A teenage Johnny Bega was perfectly happy playing soccer, when his older brother ruined land-based sports for him.
“Hey, you should try water polo,” Mike Bega said. “It’s like soccer, but in the water.”
Johnny jumped in for the Atwater High Falcons and immediately took to the physical, aquatic sport.
“I loved the water,” said Bega, now the head coach of the UC Merced women’s and men’s water polo teams. “I must have been needing the water. I tried it, and I never looked back. I was never getting out of the water from that point on.”
His devotion yielded big results. Bega became a two-time All-American at Atwater High, an All-American at Merced College in 1993, and an honorable mention All-American for one season at Long Beach State.
Bega was recruited by Long Beach State right out of high school, but stayed home to play for Merced College and longtime coach Bob Pollitt.
Merced College was a good fit financially. It was an even better fit socially and competitively, as Bega was joined by a handful of fellow Atwater High and Merced High players he already knew.
“I don’t know how I would have done if I had gone straight to Long Beach State,” Bega said. “From a maturity standpoint, and an academic one, coming to Merced College first was a great choice. Athletically? You never know how good you are until you show up. And then it’s always tougher to compete than you think. But it was my chance, so I pushed myself.”
Bega credits his Merced College coaches and professors—as well his old lifeguarding coach Bill Halpin Sr., the first ever women’s water polo coach at the college—for encouraging him to reach beyond his potential.
“That translated into great results for me academically,” Bega said. “And as I played more and more, even as it got harder, I got stronger. I could (play and study) really well.”
Bega did eventually get that D-I scholarship and had a successful career at Long Beach State. Soon after graduation, he began coaching at San Jose State as an assistant and eventually as head coach. He later coached at Cal as an assistant, winning a national title in 2016. Bega has also coached for club teams and youth national teams, and overseas.
“I took advantage of all the opportunities that were out there and just ran with it,” he said.
Everywhere Bega went, one thought always stayed with him: Give something back.
While living in Colorado the past few years, Bega directed camps and clinics all over the country, as well as at the Olympic Training Center in Colorado Springs. While there, he heard from a friend that UC Merced was ready to offer water polo as an intercollegiate sport.
“Wait. They have a UC in Merced?” he joked.
Bega felt immediately he had another program build in him. Knowing the depth of local talent in the area, he jumped at the chance.
“I believe that’s why the UC Merced chancellor and athletics director want water polo here—that rich history as a water polo hotbed,” he said.
This is Bega’s second year leading the men’s and women’s programs. During the inaugural seasons in 2022-23, the men worked to level up their club team while the women started from zero.

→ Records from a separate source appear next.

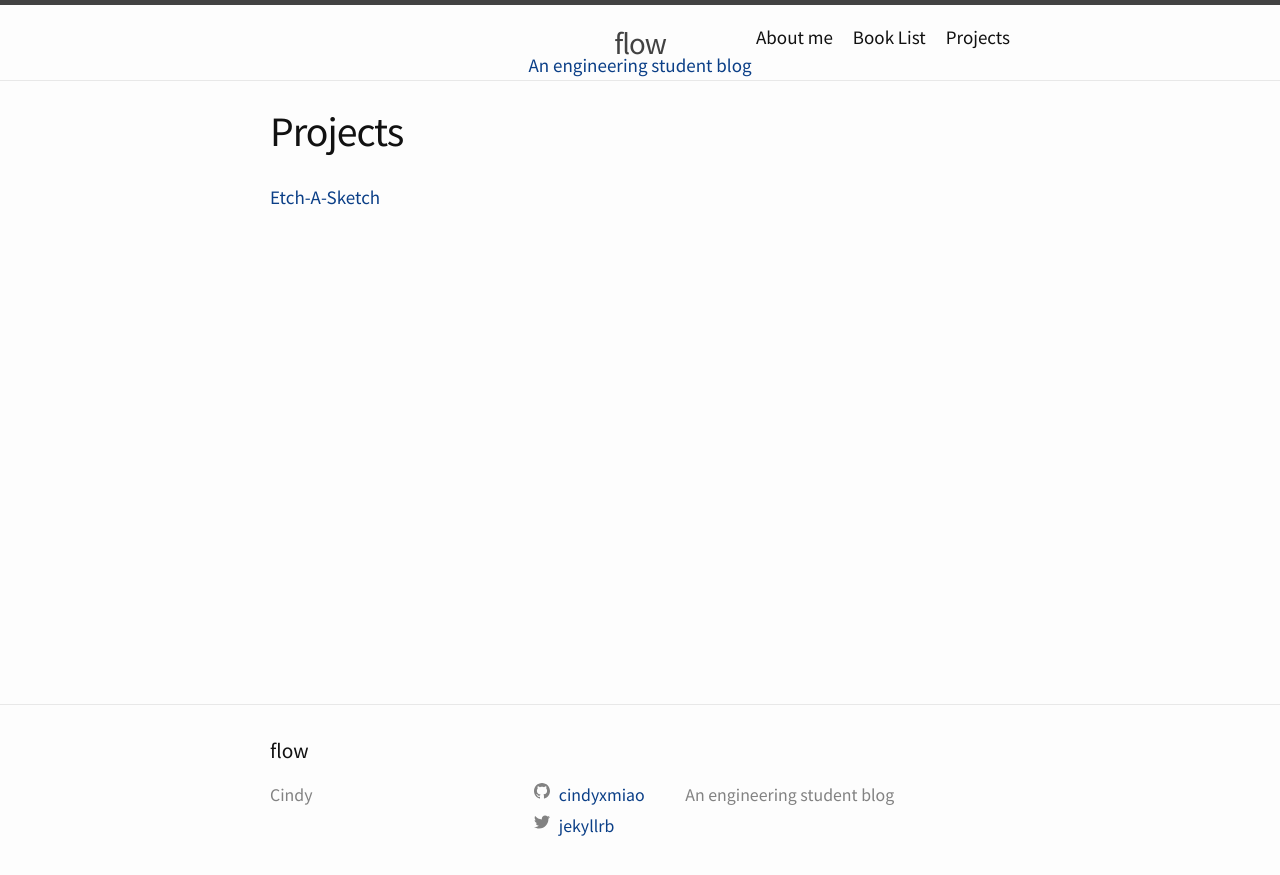
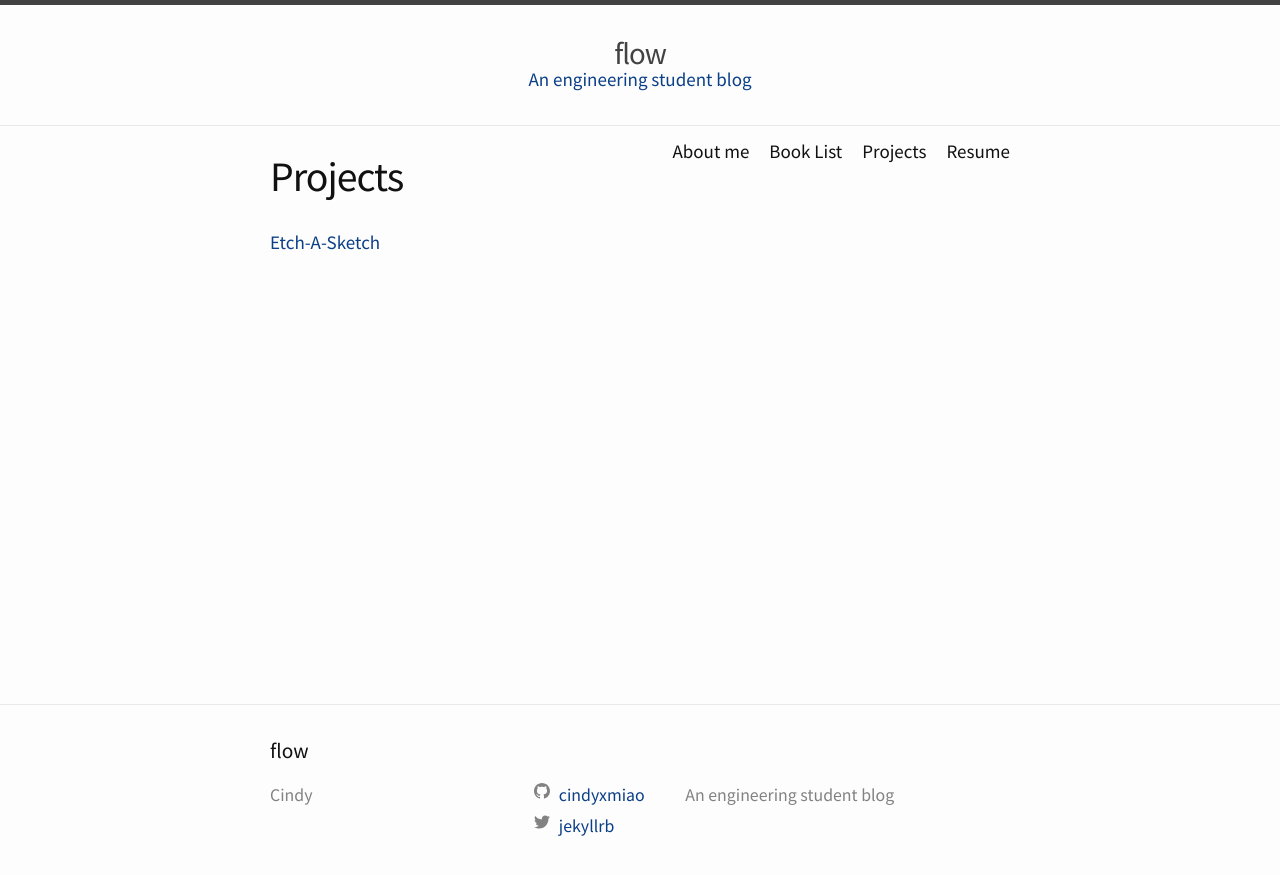
Before and after one commit to cindyxmiao/blog, a Jekyll site: the page built from projects.html, in a window 1280 px wide. Shown: the top 875 px of the page. Built offline with Jekyll 4.4.1, drawn with Linux system fonts in a browser that asks for light colours.

Commit message:
added resume

```diff
--- a/_includes/header.html
+++ b/_includes/header.html
@@ -1,6 +1,6 @@
 <header class="site-header" role="banner">
 
-  <div class="wrapper">
+  <div class="wrapper" id = "header-wrap">
     {%- assign default_paths = site.pages | map: "path" -%}
     {%- assign page_paths = site.header_pages | default: default_paths -%}
     <a class="site-title" rel="author" href="{{ "/" | relative_url }}">{{ site.title | escape }}</a>
--- a/_sass/minima/_layout.scss
+++ b/_sass/minima/_layout.scss
@@ -4,12 +4,17 @@
 .site-header {
   border-top: 5px solid $grey-color-dark;
   border-bottom: 1px solid $grey-color-light;
-  min-height: $spacing-unit * 2.5;
+  min-height: $spacing-unit * 4;
 
   // Positioning context for the mobile navigation icon
   position: relative;
 }
 
+
+#header-wrap{
+  text-align: center;
+
+}
 .site-title {
   @include relative-font-size(1.625);
   font-weight: 300;
@@ -17,7 +22,7 @@
   letter-spacing: -1px;
   margin-bottom: 0;
   position: absolute;
-  top: 50%;
+  top: 40%;
   left: 50%;
   transform: translate(-50%, -50%);
 
@@ -28,11 +33,9 @@
 }
 
 .site-description{
-  position: absolute;
-  top: 80%;
-  left: 50%;
-  transform: translate(-50%, -50%);
   font-weight: 200;
+  top: 60px;
+  position: relative;
   color: $brand-color
 
 }
@@ -40,6 +43,8 @@
 .site-nav {
   float: right;
   line-height: $base-line-height * $base-font-size * 2.25;
+  position: relative;
+  top: 70px;
 
   .nav-trigger {
       display: none;
```
Also changed, not shown: resume.html (added, +7 -0 lines), 1 other file.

Bega recruited players from campus via open tryouts.
“But we made it happen,” he said.
The women’s team finished in first place in the Collegiate Water Polo Association’s Club Sierra Pacific “B” Division Championship and third in the NAIA Water Polo Finals. The men also finished third in the NAIA. Both teams will eventually compete in NCAA Division II.
In 2023-24, Bega is rolling out his first recruiting classes.
“This area has always been very attractive for its water polo,” Bega said. “Now they have a UC, which is an incredible academic magnet for athletes. It’s a win-win situation. To come back now and really coach in this area is a little dream come true.”